I had a thought, 30 years ago there was one source for all information, the encyclopedia. If they wanted to make up information, there was no internet to double check anything. *blows dust off an old book, opens Encyclopedia Britannica, turns to Korean War page* “In 1950-something, Carlos Correa tried to unite the Correan peninsula under Communist rool.” Now there might be too much information, but 30 years ago, you’d shrug and be like, “I guess you spell rule ‘rool,’ and rad on Correa. Hey, look, it says here Columbus invented the mammogram.” Any hoo! Yesterday, Correa went 4-for-5, 4 RBIs and his 22nd and 23rd homer. He’s going to be a tough guy to peg for 2018 fantasy. His power this year is actually solid when you consider he missed six weeks. The lack of steals is disturbing though, if a lack of a fantasy category can be disturbing. I know he’s fast, he knows he’s fast, but the Astros just refuse to let him run. Three attempts all year is pathetic. If he’s a lock for 29 HR, 2 SBs and .290 next year, it’s great, but it’s not 2nd round great. Anyway, here’s what else I saw yesterday in fantasy baseball:Please, blog, may I have some more?
I am a winner who’s probably gonna win again. Giancarlo, forgive me! Giancarlo, forgive me! So many swings I don’t understand.

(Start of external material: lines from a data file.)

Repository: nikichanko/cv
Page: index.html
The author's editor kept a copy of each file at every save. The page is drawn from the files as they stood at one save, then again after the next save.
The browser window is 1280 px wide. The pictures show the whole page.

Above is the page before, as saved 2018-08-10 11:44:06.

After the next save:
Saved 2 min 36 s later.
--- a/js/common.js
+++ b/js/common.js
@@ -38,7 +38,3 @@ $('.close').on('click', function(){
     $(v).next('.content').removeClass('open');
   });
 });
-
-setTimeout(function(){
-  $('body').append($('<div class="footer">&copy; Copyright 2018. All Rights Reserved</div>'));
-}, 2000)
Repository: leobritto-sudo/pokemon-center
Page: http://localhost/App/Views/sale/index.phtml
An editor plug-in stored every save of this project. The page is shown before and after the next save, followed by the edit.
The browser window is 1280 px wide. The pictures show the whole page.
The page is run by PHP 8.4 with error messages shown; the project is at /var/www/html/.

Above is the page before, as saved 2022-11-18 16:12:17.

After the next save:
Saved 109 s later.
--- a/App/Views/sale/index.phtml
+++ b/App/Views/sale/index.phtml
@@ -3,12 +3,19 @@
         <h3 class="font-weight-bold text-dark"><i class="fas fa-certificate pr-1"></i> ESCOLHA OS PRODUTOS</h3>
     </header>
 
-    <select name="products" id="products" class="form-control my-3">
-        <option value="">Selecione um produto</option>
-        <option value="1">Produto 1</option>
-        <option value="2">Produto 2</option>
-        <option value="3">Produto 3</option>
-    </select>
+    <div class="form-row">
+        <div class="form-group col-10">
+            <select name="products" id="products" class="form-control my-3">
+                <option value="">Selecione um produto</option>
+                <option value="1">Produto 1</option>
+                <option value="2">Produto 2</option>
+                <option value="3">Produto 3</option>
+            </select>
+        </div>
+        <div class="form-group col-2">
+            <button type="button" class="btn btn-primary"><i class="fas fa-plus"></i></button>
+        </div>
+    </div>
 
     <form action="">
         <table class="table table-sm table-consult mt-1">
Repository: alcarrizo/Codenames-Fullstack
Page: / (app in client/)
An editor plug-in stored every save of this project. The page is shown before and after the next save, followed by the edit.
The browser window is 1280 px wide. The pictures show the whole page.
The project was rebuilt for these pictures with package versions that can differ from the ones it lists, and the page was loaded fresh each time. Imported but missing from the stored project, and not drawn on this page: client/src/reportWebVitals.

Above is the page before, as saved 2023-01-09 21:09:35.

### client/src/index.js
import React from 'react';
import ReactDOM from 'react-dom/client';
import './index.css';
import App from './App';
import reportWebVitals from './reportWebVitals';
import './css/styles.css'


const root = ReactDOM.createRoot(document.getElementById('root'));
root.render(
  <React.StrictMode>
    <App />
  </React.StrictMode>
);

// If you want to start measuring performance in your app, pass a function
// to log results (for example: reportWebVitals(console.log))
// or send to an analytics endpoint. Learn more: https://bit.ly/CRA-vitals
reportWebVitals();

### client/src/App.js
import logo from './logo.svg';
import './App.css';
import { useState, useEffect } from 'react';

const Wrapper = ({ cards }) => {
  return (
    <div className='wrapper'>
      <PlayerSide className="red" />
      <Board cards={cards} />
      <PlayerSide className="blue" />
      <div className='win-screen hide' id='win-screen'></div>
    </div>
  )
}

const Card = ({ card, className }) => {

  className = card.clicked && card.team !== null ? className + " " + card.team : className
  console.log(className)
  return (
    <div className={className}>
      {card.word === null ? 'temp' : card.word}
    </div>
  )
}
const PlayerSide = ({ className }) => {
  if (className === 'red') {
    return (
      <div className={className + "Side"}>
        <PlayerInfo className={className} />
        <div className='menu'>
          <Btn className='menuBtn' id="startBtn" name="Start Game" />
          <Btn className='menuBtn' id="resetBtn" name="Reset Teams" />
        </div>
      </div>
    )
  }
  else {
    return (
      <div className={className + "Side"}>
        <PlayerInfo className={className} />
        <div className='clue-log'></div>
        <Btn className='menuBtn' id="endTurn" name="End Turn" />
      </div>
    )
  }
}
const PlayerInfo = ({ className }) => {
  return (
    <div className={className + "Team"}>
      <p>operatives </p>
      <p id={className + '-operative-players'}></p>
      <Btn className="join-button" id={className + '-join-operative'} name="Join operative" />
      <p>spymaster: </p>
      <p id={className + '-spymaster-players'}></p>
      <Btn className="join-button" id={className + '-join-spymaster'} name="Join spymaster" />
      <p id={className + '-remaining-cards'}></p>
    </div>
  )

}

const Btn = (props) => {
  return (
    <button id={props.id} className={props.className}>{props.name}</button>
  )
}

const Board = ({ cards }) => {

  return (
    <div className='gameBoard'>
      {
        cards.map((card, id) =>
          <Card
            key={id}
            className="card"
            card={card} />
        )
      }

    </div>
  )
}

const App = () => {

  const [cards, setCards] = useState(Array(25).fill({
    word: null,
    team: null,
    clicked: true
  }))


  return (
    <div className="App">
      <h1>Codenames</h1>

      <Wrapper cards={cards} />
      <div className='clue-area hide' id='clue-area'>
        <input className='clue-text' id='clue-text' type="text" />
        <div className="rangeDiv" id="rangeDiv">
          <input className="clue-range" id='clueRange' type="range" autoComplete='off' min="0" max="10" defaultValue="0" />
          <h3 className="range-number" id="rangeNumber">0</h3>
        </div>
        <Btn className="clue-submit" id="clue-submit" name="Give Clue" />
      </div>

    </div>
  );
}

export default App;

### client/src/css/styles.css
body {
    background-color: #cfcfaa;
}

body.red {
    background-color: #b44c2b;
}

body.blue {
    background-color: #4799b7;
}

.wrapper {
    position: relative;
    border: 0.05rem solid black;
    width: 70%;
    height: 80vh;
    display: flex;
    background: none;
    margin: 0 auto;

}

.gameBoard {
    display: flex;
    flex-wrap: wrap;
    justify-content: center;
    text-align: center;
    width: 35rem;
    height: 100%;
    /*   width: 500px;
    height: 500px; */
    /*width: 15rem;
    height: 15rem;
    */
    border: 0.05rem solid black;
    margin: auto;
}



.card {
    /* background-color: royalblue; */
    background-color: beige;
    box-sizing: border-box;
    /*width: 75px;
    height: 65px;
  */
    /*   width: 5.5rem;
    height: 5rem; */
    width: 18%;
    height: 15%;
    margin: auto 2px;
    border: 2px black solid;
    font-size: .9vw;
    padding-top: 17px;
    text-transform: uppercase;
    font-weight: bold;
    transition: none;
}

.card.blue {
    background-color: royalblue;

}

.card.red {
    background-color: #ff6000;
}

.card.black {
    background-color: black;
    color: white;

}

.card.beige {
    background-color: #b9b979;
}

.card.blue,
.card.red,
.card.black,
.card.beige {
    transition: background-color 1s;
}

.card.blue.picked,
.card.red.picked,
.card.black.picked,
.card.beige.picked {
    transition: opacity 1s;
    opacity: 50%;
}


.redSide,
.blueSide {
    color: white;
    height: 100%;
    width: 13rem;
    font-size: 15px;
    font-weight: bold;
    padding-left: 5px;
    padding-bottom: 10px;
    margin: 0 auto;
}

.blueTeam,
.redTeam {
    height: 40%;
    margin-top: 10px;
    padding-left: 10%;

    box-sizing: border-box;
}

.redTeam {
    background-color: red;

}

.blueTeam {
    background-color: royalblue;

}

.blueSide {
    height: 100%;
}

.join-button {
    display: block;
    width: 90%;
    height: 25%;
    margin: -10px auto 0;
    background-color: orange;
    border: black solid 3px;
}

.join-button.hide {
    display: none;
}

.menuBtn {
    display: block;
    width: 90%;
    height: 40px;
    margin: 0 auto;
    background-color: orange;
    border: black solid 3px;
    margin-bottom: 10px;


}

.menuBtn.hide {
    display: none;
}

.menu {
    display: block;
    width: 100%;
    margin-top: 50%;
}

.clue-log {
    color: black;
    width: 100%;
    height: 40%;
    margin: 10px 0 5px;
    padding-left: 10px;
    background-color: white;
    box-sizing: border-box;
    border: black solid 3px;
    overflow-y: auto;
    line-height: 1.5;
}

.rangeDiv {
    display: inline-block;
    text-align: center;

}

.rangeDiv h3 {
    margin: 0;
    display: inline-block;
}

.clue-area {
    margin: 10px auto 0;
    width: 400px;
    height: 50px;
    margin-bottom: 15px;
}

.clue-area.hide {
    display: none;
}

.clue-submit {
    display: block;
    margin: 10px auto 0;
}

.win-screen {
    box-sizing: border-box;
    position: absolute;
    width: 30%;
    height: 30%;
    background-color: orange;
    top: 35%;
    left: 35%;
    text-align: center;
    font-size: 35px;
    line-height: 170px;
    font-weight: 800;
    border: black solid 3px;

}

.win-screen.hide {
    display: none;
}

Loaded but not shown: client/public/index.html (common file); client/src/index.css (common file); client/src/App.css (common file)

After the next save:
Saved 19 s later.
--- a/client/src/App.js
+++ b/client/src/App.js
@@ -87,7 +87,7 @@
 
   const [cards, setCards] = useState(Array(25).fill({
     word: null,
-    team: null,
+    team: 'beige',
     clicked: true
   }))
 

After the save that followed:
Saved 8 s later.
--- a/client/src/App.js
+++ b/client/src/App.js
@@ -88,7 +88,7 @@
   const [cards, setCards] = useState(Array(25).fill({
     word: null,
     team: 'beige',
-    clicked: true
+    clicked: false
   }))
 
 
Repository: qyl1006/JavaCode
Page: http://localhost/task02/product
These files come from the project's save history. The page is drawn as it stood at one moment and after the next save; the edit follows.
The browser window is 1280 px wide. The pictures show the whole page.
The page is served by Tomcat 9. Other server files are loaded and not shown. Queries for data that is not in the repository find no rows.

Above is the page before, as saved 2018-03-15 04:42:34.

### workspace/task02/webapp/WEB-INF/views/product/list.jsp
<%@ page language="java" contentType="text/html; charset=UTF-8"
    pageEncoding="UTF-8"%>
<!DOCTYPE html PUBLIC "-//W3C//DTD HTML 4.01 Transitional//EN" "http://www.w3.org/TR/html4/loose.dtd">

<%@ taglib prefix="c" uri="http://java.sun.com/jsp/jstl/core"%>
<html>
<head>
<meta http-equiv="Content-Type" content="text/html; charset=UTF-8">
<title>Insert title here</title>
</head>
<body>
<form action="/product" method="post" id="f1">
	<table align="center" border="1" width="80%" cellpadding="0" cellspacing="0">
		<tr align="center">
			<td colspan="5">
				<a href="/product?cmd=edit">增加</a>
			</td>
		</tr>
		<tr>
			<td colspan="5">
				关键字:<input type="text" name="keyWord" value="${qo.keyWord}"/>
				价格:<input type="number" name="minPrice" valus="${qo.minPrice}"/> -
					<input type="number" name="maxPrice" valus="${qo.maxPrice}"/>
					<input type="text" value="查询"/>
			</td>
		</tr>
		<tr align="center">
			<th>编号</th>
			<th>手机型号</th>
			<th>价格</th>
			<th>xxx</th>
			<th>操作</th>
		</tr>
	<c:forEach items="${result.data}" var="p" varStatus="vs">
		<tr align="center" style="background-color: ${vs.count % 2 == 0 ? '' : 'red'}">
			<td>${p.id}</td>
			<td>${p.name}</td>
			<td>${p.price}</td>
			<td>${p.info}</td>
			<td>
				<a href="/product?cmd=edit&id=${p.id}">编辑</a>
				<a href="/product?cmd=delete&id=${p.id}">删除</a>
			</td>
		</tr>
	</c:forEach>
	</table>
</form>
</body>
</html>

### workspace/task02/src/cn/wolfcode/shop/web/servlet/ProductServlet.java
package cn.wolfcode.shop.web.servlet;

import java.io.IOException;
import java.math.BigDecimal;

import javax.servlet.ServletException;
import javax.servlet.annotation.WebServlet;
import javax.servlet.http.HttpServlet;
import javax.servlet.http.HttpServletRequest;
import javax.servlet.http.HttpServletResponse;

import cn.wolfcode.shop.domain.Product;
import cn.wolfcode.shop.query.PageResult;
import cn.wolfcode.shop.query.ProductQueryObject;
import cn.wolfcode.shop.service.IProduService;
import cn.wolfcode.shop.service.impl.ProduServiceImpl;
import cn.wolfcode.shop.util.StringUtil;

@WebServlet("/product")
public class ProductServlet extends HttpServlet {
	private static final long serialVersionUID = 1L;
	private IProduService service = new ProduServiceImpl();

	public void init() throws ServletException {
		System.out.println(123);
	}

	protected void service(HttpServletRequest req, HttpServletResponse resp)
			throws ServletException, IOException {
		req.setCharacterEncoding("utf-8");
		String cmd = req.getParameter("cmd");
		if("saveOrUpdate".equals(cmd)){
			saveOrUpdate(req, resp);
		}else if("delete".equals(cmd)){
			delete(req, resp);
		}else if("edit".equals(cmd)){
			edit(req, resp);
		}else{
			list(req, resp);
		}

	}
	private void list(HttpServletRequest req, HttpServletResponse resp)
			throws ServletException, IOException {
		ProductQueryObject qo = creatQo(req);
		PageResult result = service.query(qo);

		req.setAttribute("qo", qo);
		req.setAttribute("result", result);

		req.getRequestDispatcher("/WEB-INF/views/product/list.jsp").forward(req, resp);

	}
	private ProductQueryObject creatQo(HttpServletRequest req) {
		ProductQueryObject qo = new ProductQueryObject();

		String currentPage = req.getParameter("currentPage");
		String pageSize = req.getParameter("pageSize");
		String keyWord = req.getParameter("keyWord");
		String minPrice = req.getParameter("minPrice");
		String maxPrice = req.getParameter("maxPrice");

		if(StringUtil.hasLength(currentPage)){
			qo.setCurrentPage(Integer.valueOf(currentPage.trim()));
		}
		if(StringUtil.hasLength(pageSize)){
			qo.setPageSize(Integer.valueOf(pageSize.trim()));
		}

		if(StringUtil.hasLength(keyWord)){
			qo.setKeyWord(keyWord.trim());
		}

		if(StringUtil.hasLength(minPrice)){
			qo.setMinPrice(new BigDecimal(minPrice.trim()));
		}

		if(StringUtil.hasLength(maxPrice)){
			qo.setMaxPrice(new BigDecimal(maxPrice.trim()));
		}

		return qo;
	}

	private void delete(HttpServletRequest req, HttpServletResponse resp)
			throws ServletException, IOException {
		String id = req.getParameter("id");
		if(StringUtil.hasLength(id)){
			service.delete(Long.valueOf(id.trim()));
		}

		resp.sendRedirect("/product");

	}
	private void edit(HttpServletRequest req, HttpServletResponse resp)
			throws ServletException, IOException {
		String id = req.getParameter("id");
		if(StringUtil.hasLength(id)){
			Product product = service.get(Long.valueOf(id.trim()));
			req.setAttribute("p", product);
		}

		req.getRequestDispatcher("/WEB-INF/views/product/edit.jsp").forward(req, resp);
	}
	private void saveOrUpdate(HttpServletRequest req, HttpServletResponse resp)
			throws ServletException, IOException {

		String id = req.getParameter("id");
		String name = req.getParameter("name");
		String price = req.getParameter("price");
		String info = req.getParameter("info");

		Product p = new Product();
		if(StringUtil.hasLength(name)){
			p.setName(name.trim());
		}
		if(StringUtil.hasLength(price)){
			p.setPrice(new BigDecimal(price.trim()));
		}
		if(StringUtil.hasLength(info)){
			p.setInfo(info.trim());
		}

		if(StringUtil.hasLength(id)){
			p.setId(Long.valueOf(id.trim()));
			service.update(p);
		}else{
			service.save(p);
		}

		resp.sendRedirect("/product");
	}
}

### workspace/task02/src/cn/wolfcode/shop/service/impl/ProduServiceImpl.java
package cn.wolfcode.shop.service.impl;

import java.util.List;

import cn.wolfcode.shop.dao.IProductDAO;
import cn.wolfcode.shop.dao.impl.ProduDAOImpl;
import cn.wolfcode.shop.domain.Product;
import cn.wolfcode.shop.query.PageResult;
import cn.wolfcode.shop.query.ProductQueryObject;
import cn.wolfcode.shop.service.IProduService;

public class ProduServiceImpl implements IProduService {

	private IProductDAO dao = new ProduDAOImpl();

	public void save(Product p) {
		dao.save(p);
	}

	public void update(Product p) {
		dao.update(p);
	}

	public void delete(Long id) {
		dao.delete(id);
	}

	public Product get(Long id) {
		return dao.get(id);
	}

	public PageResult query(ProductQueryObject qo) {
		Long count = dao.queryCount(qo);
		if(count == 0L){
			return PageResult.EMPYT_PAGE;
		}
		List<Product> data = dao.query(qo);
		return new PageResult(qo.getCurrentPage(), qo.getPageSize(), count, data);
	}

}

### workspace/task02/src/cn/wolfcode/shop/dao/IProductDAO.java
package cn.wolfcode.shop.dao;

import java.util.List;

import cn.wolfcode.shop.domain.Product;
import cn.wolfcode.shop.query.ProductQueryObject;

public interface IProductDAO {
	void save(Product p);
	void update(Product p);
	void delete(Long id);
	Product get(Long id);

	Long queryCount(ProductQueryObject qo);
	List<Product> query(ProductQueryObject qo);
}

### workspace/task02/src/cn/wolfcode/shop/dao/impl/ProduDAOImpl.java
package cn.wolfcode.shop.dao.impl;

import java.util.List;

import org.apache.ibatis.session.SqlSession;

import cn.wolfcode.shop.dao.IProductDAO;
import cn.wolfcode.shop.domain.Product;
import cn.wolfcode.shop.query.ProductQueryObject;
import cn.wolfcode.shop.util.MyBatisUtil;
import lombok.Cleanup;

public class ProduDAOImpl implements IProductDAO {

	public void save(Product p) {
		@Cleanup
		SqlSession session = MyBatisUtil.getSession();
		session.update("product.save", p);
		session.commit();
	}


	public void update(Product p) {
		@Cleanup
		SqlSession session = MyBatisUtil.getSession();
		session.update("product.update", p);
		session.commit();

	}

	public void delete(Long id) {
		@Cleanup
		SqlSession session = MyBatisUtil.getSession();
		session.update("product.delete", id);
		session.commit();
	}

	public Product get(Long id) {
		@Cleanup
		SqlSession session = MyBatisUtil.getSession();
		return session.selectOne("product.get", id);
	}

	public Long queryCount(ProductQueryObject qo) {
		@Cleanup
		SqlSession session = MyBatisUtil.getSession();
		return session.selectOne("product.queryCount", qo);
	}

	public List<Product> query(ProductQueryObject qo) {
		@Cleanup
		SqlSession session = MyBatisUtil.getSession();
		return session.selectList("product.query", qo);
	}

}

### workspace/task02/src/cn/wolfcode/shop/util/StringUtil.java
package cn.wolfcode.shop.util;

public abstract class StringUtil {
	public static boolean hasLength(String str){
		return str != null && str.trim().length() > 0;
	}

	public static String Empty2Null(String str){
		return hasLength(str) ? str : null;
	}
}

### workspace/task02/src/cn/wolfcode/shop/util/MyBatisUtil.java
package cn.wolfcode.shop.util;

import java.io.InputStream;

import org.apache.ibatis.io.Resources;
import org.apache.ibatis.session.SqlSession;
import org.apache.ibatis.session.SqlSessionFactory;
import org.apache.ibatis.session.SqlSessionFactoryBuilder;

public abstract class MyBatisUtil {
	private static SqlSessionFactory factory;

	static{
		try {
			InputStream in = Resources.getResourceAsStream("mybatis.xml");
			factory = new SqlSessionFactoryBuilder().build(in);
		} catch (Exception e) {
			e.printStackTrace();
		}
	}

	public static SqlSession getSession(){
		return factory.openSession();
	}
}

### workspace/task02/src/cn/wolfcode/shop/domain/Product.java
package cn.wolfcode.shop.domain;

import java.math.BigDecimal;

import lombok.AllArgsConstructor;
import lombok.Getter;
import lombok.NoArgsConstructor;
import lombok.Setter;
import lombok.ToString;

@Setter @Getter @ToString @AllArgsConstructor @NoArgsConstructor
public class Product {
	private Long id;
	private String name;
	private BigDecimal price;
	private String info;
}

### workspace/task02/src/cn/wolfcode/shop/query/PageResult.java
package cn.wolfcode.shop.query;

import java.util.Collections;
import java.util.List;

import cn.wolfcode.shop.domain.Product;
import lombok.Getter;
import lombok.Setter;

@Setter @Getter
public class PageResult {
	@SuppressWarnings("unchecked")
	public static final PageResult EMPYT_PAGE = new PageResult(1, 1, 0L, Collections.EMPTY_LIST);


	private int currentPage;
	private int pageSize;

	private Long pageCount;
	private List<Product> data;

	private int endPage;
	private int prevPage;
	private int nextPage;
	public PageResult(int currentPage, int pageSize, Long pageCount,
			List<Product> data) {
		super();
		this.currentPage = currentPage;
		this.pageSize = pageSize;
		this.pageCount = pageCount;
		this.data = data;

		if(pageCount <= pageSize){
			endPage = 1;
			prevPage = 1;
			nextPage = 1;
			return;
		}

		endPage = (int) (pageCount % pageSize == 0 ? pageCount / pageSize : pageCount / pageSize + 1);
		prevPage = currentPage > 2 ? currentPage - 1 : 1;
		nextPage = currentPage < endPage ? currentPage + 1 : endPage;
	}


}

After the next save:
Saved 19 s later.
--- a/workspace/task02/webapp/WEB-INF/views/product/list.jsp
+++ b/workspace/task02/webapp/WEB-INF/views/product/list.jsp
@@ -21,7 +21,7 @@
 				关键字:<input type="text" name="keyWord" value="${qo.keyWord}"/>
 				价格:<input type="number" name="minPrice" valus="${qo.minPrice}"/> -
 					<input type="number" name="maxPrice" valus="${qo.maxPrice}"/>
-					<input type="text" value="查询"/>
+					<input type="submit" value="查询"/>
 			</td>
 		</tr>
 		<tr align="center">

Sometimes I need to stream Tommy Milone. Mitch don’t kill my vibe! Mitch don’t kill my vibe! I can feel your energy while Judge hits homers two planets away. I got my drink, I got my music. I would share it, but today I’m yelling. Mitch don’t kill my vibe! Mitch don’t kill my vibe! (repeat 2x) Yesterday, Mitch Haniger (2-for-4, 3 RBIs) hit his 15th and 16th homers, and now has 4 homers in the last nine games. He even has a steal, and his run game got the whole world talkin’. King Kunta. Oops, wrong Kendrick Lamar song. If you need help this final week, grab this *itch. Anyway, here’s what else I saw yesterday in fantasy baseball:Please, blog, may I have some more?
Tim Anderson is a guy that I would glance at earlier in the season and then move on with my life and with our beloved Top 100. He is a nice young player and all, but he wasn’t spongeworthy. Now, though, we’re in the last couple weeks of the season, and homeboy is lighting it up. And more than just hitting, TA is running wild. He has six stolen bases in his last seven games after not running much at all this year, so he is providing SAGNOF value, as well.
Anderson has been so hot that he is your PR15 king this week, with a 17.18 rating. That stretch of games only includes two home runs, which should give you an idea of just how hot he has been at the plate in order to be able to record a 17+ PR15 with only two long dongs. Our boy is hitting everything in sight and swiping bags now.
If you are battling down the stretch in roto leagues, Anderson can help you while providing some SAGNOF. If you are battling it out in weekly H2H league playoffs, though, he doesn’t have the same kind of appeal. IF (read: big IF) he stays hot, he will help across the board except for power and possibly RBI, while helping with AVG, R, and potentially SB. Compared to the standard stiff on the waiver wires, he looks like a stud. But in terms of cross-category production and overall value, he does have a pretty low ceiling. Grab him for the hot streak, but don’t drop anyone of value for him if you can help it.Please, blog, may I have some more?